Say nothing but the number of lines below in which the string "under" appears.

[[ GIVEN ENTRIES open ]]

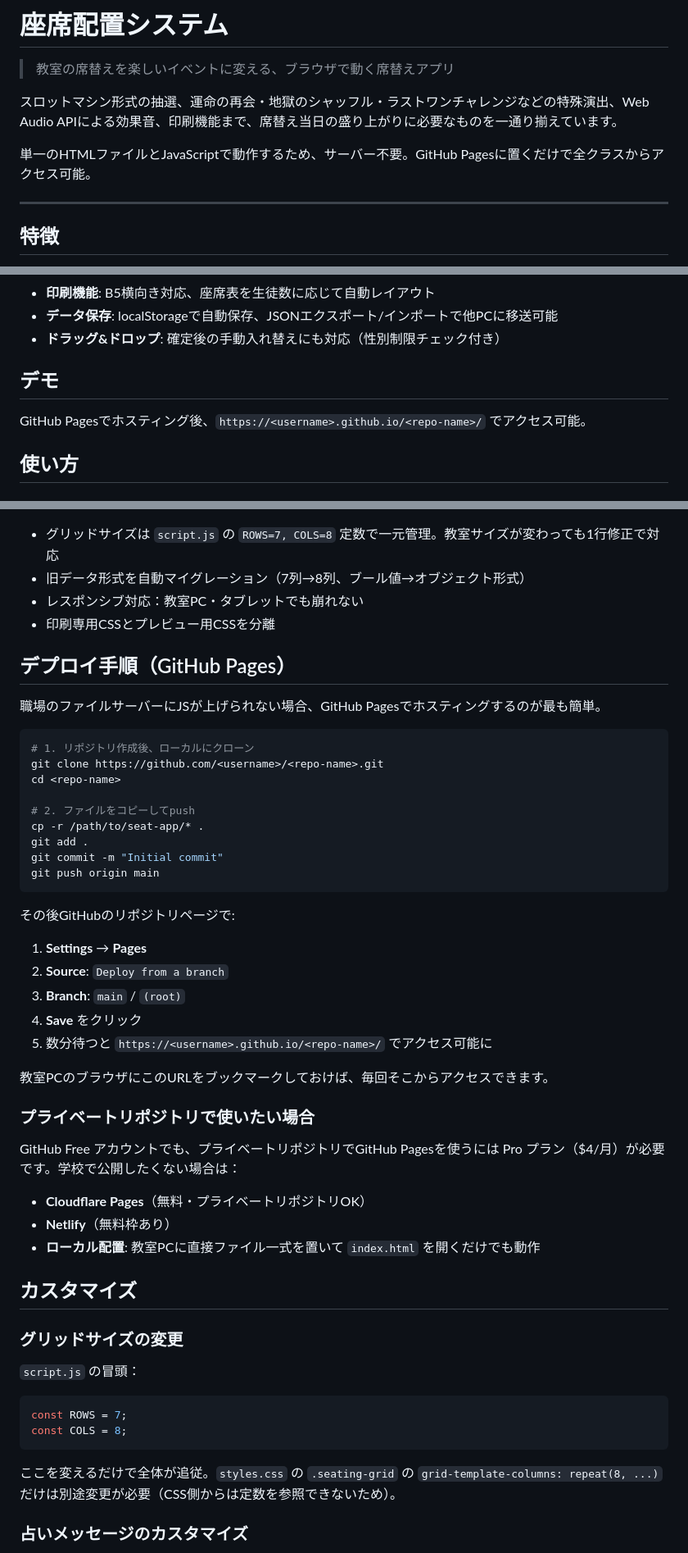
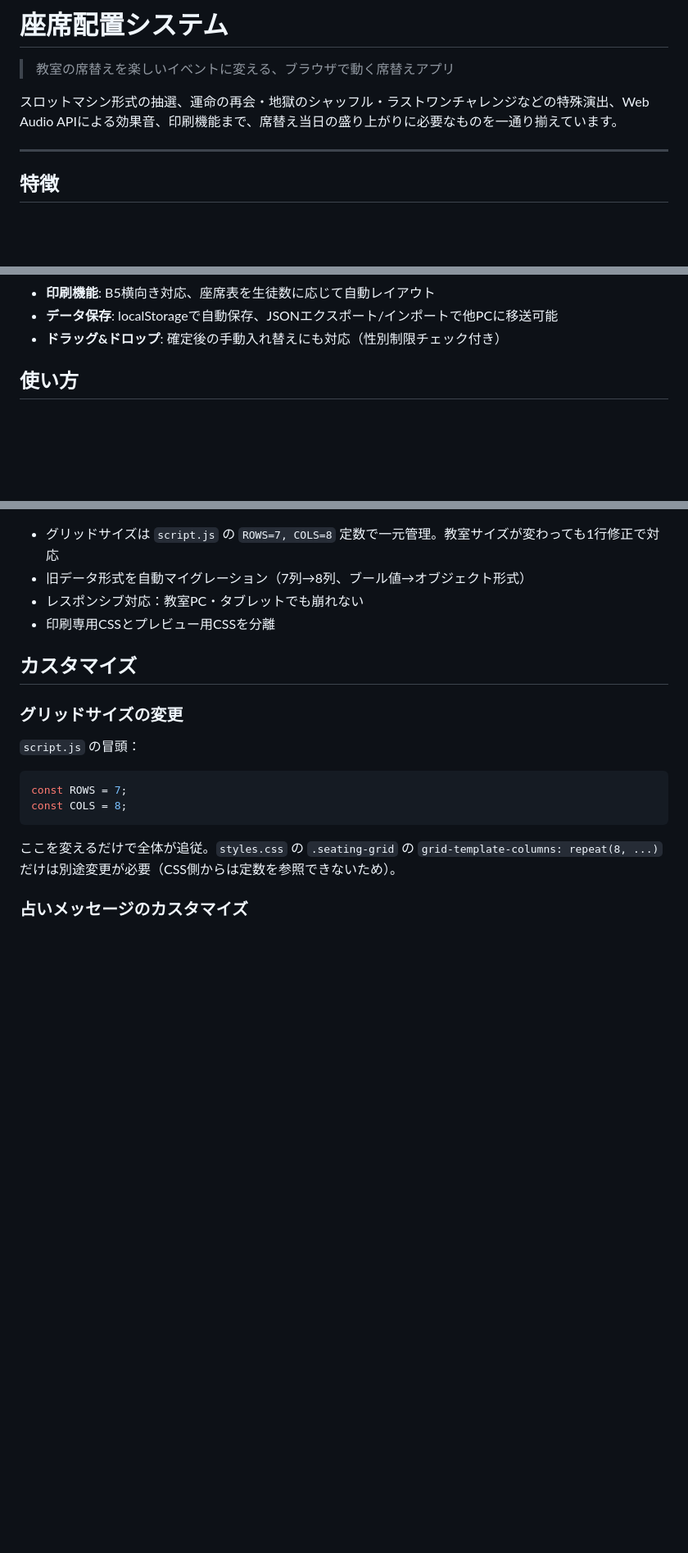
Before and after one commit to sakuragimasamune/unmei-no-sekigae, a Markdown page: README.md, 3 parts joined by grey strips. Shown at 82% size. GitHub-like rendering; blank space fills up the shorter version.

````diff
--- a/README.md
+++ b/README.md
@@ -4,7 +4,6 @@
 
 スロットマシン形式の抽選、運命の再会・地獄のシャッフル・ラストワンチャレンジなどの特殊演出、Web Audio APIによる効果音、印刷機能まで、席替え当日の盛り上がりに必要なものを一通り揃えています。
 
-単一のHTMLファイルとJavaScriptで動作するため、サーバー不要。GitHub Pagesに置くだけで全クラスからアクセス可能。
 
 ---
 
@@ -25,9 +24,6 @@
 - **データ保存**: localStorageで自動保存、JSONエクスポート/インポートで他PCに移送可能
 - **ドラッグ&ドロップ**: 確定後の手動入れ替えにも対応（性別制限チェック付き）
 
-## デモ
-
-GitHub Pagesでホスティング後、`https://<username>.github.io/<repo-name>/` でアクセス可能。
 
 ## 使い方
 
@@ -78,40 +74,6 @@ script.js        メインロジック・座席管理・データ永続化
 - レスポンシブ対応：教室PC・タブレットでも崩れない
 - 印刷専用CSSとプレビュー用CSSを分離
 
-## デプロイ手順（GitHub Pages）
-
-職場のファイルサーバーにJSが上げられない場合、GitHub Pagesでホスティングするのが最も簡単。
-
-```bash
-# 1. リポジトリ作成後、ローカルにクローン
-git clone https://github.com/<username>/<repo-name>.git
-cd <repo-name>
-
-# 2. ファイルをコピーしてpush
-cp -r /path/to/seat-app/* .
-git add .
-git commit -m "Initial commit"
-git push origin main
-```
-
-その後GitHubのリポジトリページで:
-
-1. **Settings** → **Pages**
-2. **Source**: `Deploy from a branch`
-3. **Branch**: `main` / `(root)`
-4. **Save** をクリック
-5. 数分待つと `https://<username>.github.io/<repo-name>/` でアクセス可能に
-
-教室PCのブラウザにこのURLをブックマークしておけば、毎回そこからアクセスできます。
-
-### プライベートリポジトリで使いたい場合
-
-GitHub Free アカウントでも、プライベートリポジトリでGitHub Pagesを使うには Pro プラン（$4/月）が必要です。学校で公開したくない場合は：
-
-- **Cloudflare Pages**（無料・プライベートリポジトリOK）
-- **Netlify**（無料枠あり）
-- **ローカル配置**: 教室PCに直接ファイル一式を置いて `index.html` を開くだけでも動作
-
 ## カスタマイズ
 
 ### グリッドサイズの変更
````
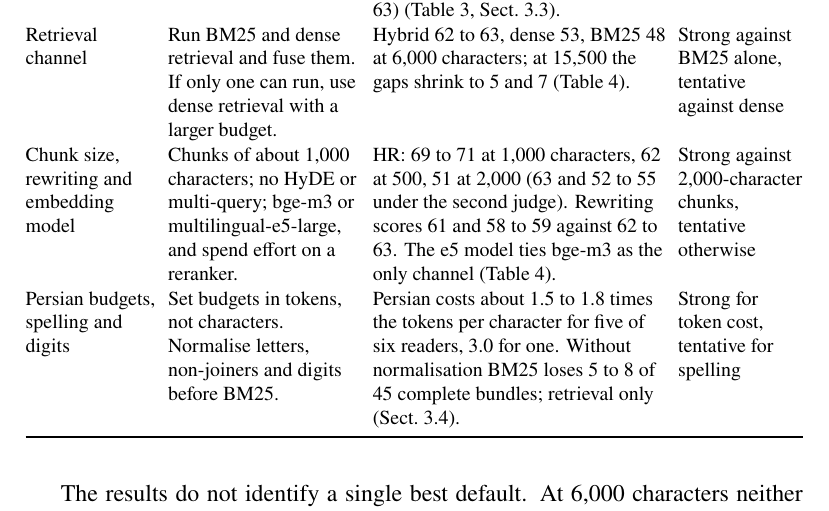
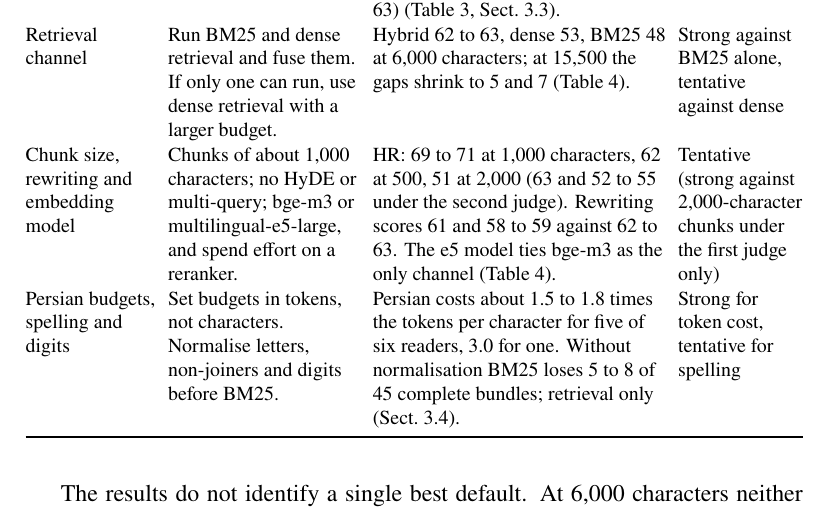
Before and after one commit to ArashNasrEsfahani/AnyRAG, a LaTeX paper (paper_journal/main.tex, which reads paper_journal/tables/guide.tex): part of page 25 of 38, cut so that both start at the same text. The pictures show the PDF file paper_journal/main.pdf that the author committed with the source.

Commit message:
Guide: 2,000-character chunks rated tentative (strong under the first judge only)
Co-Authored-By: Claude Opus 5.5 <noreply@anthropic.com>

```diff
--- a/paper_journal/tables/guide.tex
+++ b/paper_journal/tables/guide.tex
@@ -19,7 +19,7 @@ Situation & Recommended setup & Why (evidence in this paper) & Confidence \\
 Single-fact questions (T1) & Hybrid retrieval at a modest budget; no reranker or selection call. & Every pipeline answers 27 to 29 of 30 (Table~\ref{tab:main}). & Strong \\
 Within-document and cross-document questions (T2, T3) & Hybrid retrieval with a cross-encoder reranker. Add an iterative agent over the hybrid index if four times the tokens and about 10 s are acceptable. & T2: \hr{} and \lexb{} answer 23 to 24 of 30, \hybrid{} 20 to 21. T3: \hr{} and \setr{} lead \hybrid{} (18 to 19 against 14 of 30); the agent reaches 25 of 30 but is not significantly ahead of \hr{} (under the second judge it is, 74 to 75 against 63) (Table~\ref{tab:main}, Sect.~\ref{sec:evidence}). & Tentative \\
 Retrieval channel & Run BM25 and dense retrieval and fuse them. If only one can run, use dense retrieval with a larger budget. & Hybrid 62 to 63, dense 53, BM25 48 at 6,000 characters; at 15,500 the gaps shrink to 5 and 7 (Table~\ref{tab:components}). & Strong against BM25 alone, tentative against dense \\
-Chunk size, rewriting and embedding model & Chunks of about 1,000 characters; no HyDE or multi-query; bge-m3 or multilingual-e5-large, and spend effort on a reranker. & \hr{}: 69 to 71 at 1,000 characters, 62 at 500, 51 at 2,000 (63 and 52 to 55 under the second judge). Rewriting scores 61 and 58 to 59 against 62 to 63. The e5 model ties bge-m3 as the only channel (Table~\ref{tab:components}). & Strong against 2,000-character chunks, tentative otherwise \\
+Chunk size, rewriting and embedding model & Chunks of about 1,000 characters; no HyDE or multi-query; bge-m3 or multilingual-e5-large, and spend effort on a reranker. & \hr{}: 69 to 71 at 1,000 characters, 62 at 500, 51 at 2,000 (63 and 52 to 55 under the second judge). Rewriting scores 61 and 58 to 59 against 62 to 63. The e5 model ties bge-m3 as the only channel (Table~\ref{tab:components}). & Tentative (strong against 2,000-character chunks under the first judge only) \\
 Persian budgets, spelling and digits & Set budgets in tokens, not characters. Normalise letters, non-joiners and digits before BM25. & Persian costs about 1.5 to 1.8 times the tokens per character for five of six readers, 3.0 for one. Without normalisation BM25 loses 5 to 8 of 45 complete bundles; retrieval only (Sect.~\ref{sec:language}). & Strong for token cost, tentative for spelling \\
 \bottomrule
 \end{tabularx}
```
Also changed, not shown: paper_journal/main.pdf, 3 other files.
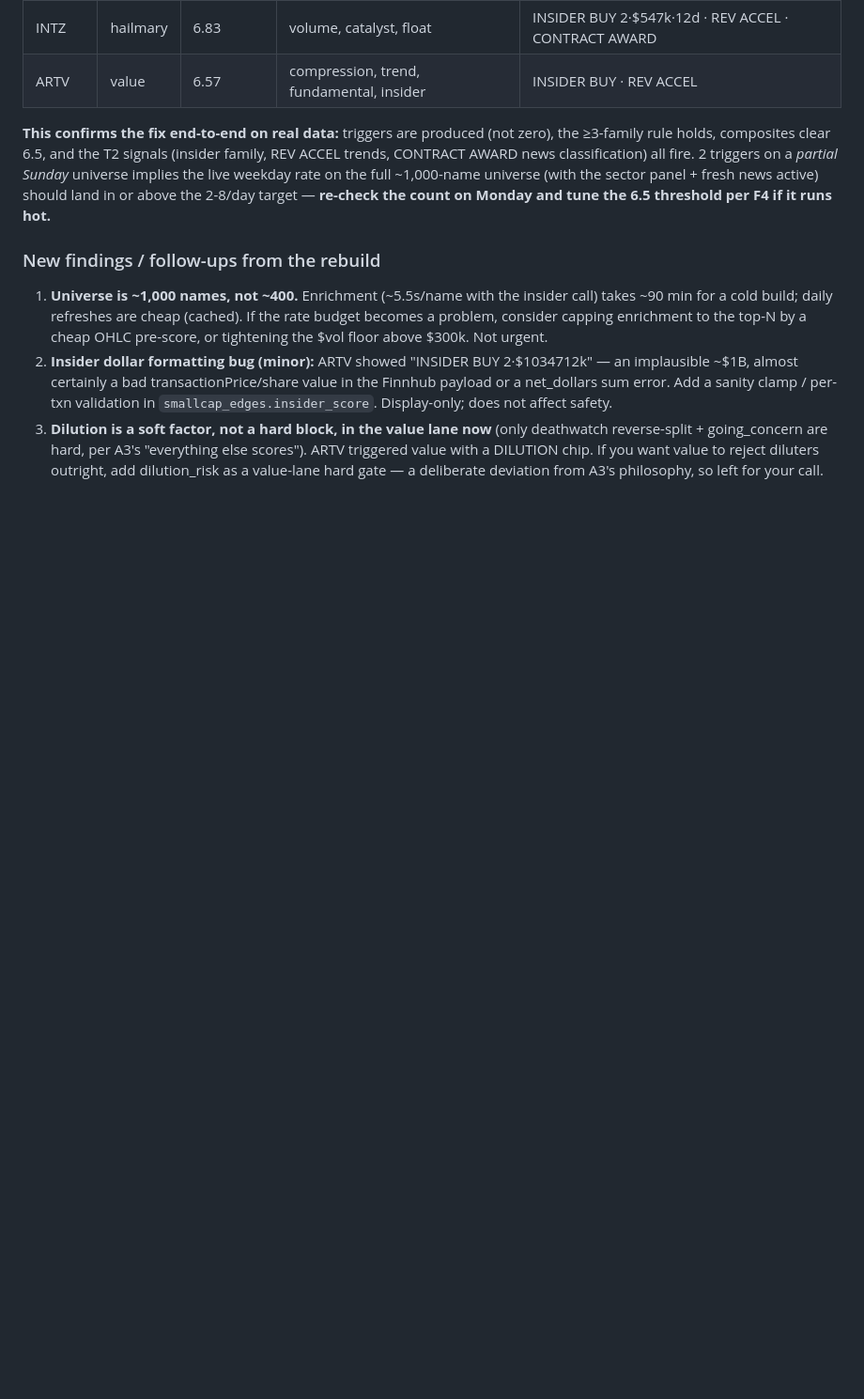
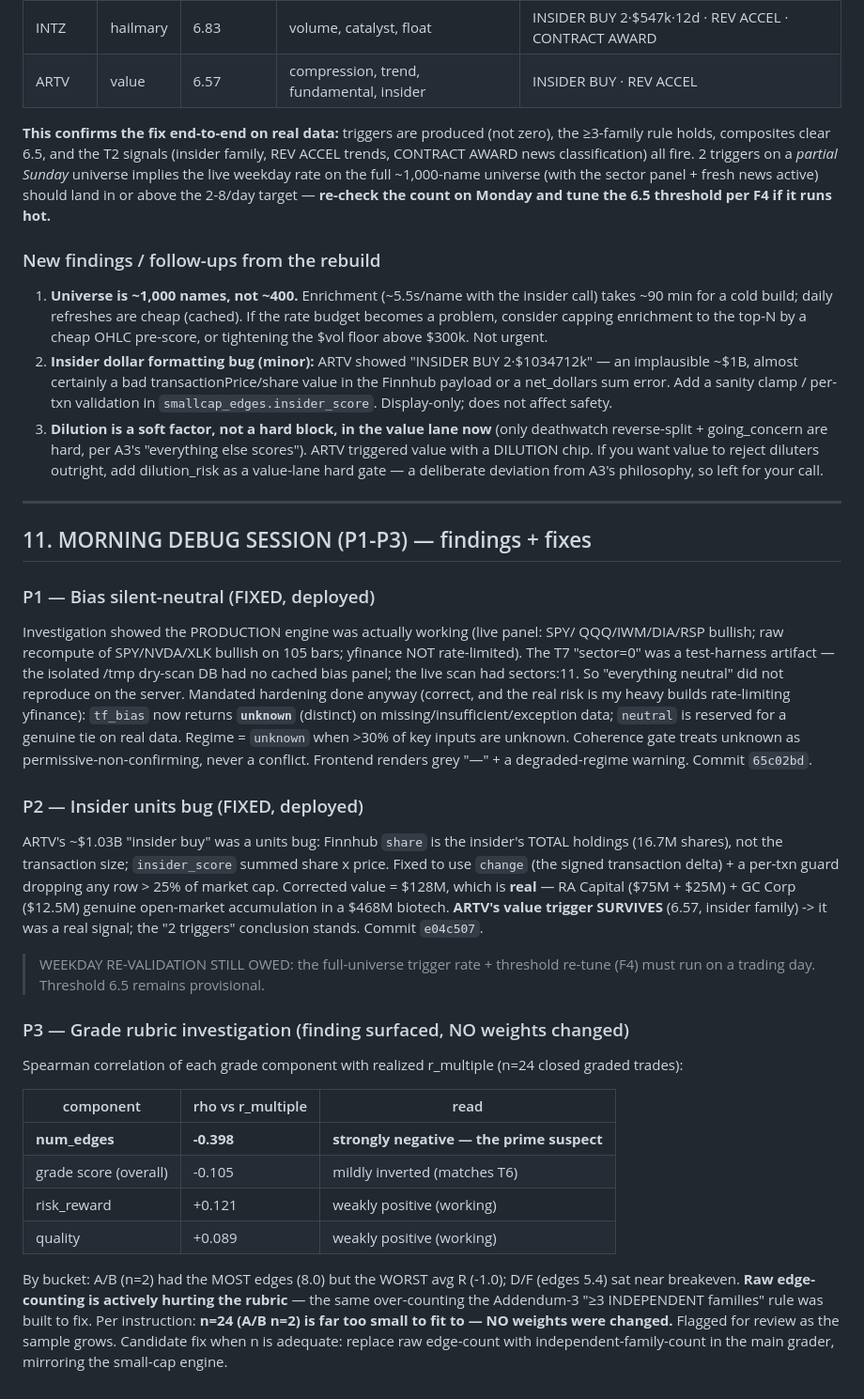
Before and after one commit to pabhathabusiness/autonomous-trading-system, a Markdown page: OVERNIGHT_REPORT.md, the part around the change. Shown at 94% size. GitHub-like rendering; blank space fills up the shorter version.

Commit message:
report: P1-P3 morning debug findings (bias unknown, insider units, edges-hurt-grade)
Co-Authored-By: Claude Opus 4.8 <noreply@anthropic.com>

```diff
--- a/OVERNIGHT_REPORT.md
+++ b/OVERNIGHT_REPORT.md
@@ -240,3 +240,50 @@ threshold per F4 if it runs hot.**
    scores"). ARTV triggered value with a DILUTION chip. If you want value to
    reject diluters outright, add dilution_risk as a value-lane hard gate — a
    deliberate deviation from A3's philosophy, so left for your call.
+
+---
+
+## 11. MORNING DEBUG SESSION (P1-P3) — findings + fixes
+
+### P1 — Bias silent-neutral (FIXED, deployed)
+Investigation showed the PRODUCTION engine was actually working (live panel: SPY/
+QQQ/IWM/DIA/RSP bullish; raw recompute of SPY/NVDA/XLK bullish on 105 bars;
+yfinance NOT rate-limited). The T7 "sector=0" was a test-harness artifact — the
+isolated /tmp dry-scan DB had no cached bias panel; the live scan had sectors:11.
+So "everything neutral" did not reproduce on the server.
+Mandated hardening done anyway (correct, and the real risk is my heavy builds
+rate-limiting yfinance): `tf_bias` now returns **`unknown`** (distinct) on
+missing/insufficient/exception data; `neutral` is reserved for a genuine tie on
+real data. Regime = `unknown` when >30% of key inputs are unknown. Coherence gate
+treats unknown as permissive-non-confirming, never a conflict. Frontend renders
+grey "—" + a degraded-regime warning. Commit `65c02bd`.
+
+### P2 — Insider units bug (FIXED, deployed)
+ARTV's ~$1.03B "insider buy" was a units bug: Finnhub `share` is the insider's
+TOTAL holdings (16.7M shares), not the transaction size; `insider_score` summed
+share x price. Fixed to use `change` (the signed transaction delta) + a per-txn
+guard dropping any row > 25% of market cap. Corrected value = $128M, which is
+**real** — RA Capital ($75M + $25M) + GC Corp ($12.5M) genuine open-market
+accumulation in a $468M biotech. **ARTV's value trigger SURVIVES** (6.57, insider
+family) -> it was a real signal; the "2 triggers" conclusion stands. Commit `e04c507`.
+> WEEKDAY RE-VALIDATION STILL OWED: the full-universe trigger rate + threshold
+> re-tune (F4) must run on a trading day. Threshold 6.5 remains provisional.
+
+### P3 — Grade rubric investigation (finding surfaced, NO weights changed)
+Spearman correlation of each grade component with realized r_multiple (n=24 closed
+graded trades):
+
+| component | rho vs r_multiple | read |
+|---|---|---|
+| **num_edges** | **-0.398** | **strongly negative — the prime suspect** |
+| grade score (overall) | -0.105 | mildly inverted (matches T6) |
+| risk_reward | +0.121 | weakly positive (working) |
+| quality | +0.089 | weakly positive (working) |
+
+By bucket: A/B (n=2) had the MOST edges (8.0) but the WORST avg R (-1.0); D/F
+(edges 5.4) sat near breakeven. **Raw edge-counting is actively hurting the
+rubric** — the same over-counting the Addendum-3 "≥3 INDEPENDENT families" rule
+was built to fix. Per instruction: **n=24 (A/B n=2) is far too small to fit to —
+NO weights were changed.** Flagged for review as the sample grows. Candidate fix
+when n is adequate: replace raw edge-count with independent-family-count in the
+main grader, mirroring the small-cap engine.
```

[[ GIVEN ENTRIES closed ]]

SOLUTION FOR THIS TASK: 4